> _Given records_:
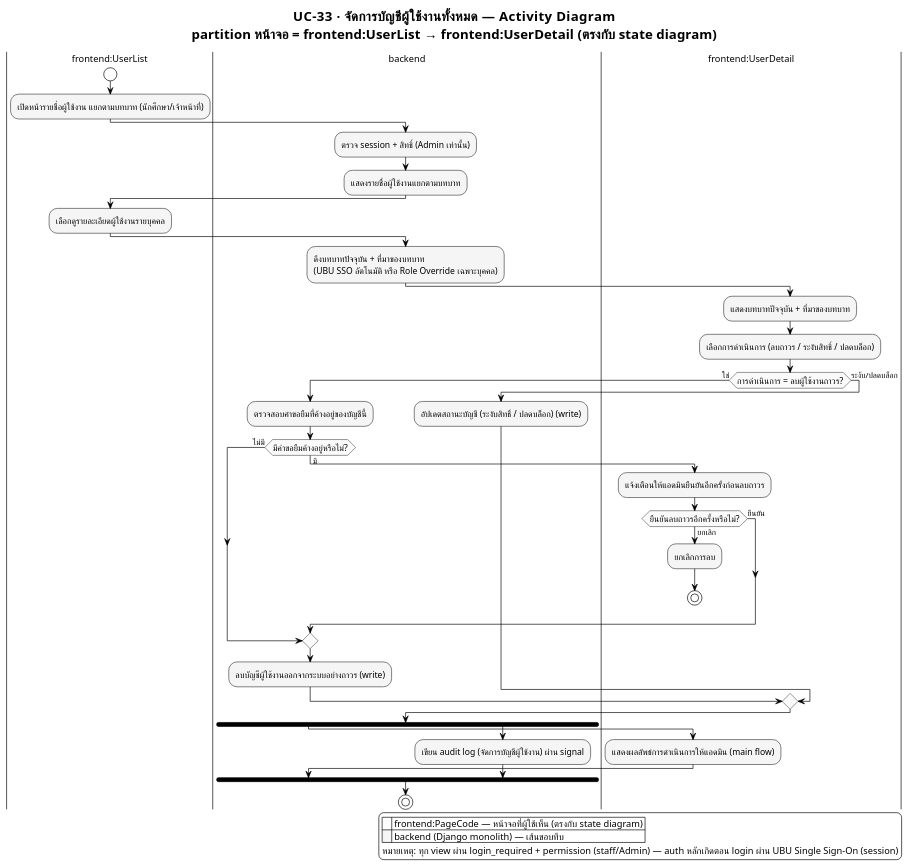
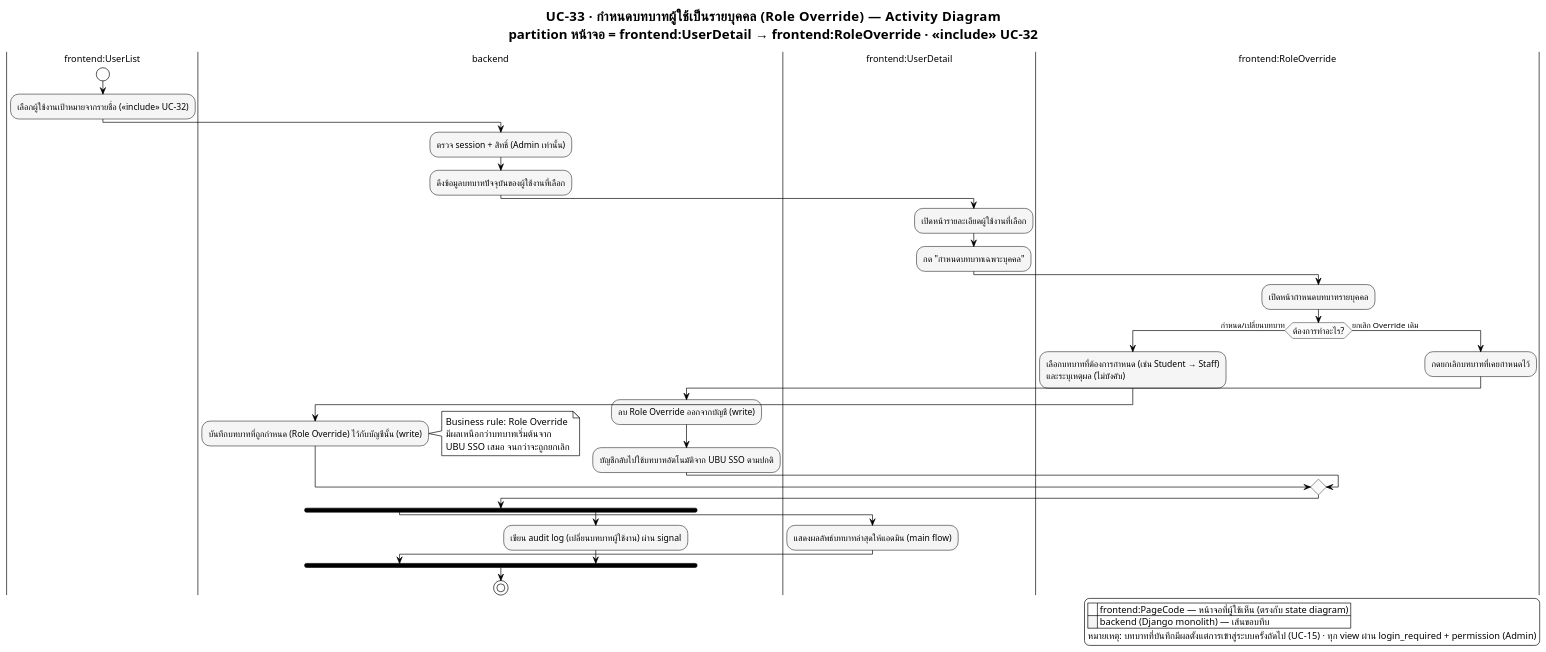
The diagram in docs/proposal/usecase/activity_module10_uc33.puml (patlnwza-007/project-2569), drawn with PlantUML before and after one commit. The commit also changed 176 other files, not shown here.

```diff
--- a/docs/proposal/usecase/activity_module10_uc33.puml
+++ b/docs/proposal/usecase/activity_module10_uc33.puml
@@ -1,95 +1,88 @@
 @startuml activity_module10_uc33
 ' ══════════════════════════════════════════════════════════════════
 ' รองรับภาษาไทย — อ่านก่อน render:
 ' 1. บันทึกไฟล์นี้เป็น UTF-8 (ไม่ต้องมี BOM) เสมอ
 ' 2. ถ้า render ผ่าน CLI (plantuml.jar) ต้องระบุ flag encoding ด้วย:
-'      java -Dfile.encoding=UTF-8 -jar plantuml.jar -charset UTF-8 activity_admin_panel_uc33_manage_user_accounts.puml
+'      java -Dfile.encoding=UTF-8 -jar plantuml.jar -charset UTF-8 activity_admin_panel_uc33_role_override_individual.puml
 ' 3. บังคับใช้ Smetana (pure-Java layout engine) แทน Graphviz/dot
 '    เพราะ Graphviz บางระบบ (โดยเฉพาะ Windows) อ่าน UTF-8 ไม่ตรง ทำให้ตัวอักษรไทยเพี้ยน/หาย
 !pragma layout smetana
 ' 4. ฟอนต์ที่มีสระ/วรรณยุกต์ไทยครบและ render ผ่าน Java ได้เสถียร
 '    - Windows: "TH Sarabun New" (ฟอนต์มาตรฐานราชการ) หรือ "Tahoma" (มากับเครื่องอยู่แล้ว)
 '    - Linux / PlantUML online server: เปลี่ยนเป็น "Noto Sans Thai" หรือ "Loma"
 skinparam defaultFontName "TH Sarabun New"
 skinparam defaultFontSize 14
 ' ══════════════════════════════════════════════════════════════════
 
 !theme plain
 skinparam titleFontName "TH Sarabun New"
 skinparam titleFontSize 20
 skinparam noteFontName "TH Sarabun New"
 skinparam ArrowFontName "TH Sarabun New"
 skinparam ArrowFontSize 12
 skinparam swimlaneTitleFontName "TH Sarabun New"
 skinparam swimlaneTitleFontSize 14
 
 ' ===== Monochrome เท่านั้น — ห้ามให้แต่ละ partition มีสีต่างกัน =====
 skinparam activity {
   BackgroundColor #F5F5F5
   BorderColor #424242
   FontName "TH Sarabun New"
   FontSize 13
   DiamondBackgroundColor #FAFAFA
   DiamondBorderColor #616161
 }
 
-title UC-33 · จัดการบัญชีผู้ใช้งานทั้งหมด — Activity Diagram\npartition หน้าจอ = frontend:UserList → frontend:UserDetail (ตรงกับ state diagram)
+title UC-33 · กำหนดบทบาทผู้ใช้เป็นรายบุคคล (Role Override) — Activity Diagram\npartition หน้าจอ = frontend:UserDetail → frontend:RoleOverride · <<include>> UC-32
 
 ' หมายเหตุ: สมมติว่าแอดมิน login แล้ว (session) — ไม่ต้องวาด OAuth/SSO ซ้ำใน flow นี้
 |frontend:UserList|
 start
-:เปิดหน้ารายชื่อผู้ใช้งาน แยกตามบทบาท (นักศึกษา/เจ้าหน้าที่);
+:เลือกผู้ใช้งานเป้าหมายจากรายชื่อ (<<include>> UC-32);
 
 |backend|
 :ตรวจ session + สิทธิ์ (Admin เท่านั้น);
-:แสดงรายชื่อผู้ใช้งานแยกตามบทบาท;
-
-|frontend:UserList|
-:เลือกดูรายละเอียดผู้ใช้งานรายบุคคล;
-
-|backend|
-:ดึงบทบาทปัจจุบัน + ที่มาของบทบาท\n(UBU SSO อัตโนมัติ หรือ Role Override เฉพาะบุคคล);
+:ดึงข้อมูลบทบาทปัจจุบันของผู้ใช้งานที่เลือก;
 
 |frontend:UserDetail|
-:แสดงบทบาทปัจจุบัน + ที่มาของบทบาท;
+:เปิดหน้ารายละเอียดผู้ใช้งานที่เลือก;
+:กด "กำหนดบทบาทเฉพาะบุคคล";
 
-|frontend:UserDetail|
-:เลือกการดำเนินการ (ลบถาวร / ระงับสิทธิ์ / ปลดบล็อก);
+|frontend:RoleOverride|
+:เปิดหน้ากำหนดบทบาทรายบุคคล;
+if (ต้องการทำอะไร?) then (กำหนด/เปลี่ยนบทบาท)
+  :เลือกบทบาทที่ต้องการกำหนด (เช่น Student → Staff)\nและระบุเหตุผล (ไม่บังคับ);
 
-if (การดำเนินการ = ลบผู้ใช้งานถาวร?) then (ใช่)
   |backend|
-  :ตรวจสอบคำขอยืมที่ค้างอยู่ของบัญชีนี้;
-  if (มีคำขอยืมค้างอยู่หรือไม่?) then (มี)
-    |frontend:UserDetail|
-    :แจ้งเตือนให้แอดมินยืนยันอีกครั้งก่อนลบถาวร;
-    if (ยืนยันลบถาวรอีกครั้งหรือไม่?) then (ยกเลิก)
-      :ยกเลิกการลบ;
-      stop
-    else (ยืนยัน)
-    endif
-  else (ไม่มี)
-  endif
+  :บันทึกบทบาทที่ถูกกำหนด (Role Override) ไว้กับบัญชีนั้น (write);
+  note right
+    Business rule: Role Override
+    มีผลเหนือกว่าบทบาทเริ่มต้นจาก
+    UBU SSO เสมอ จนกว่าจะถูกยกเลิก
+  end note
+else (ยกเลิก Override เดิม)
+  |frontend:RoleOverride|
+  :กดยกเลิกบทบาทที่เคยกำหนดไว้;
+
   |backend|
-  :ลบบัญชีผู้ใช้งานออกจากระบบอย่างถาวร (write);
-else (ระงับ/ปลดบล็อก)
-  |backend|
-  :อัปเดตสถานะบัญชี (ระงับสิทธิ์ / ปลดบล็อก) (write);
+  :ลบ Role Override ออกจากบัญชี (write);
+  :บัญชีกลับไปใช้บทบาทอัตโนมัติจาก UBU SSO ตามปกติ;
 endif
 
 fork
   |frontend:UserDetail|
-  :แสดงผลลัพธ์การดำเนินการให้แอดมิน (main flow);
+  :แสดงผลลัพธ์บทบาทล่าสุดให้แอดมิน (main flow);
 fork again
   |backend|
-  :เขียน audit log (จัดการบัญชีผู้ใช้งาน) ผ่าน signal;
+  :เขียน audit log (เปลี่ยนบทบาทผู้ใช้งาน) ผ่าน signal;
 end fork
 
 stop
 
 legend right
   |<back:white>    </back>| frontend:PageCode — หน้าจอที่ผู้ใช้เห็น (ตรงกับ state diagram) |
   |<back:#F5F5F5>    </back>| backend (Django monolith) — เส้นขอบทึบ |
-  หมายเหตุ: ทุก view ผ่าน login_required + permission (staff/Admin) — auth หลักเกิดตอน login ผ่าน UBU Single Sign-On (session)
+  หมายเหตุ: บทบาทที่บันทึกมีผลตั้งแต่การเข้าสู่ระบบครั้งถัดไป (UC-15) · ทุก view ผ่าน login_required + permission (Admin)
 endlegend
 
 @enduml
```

...

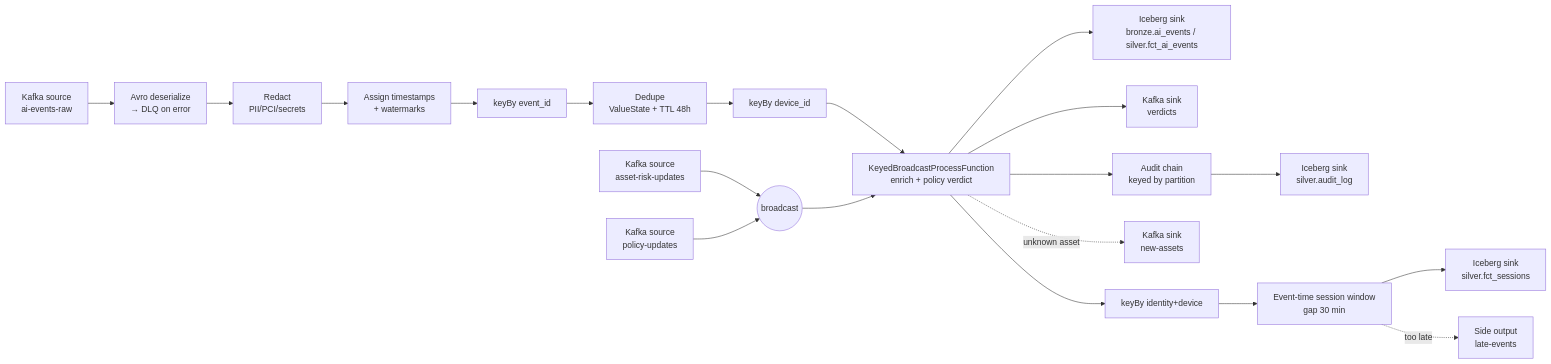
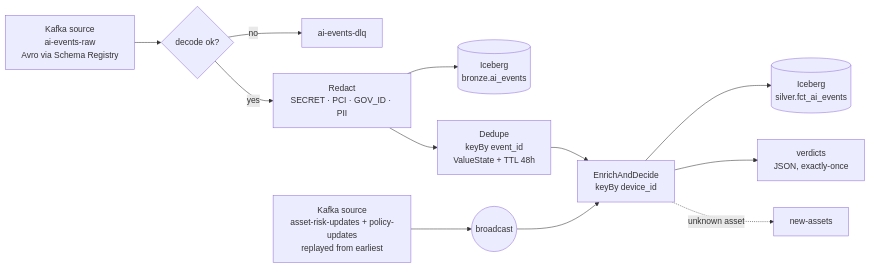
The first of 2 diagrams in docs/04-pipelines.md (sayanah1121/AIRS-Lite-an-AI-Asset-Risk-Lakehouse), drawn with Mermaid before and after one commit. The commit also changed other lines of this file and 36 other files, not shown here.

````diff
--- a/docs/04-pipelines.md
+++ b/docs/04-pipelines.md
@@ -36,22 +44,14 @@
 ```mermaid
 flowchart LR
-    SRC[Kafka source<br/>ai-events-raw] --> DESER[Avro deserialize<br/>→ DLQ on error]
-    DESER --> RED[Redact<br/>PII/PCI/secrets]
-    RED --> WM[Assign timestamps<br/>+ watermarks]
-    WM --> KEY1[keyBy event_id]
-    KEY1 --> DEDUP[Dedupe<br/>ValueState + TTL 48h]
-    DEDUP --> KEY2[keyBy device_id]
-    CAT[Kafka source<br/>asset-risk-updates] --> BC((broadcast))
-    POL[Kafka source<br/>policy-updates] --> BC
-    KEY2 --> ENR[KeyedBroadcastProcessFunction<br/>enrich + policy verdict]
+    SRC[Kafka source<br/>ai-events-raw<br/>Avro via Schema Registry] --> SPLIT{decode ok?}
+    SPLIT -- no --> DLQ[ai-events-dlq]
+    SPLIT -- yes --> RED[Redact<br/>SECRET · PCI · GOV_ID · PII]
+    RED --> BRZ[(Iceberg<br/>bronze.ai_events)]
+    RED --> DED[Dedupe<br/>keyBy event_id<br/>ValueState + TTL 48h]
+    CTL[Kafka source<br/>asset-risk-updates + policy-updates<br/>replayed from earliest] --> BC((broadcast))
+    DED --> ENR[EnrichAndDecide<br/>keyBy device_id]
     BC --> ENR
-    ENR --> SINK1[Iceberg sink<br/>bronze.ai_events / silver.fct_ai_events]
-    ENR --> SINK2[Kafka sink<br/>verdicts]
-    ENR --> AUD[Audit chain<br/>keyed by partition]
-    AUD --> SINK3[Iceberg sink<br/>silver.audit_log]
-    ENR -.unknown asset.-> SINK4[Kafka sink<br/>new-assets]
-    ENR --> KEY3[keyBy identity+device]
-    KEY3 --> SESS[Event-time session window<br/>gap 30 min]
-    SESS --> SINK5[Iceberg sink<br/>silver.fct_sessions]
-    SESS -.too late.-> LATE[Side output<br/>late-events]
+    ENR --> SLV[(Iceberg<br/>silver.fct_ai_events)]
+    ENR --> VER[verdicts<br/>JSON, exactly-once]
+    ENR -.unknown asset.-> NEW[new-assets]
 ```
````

> _Exercise instructions_: When the string "then" occurs in a line of the material, that line belongs in the answer.

> _Output of the exercise_:
+if (ต้องการทำอะไร?) then (กำหนด/เปลี่ยนบทบาท)
-if (การดำเนินการ = ลบผู้ใช้งานถาวร?) then (ใช่)
-  if (มีคำขอยืมค้างอยู่หรือไม่?) then (มี)
-    if (ยืนยันลบถาวรอีกครั้งหรือไม่?) then (ยกเลิก)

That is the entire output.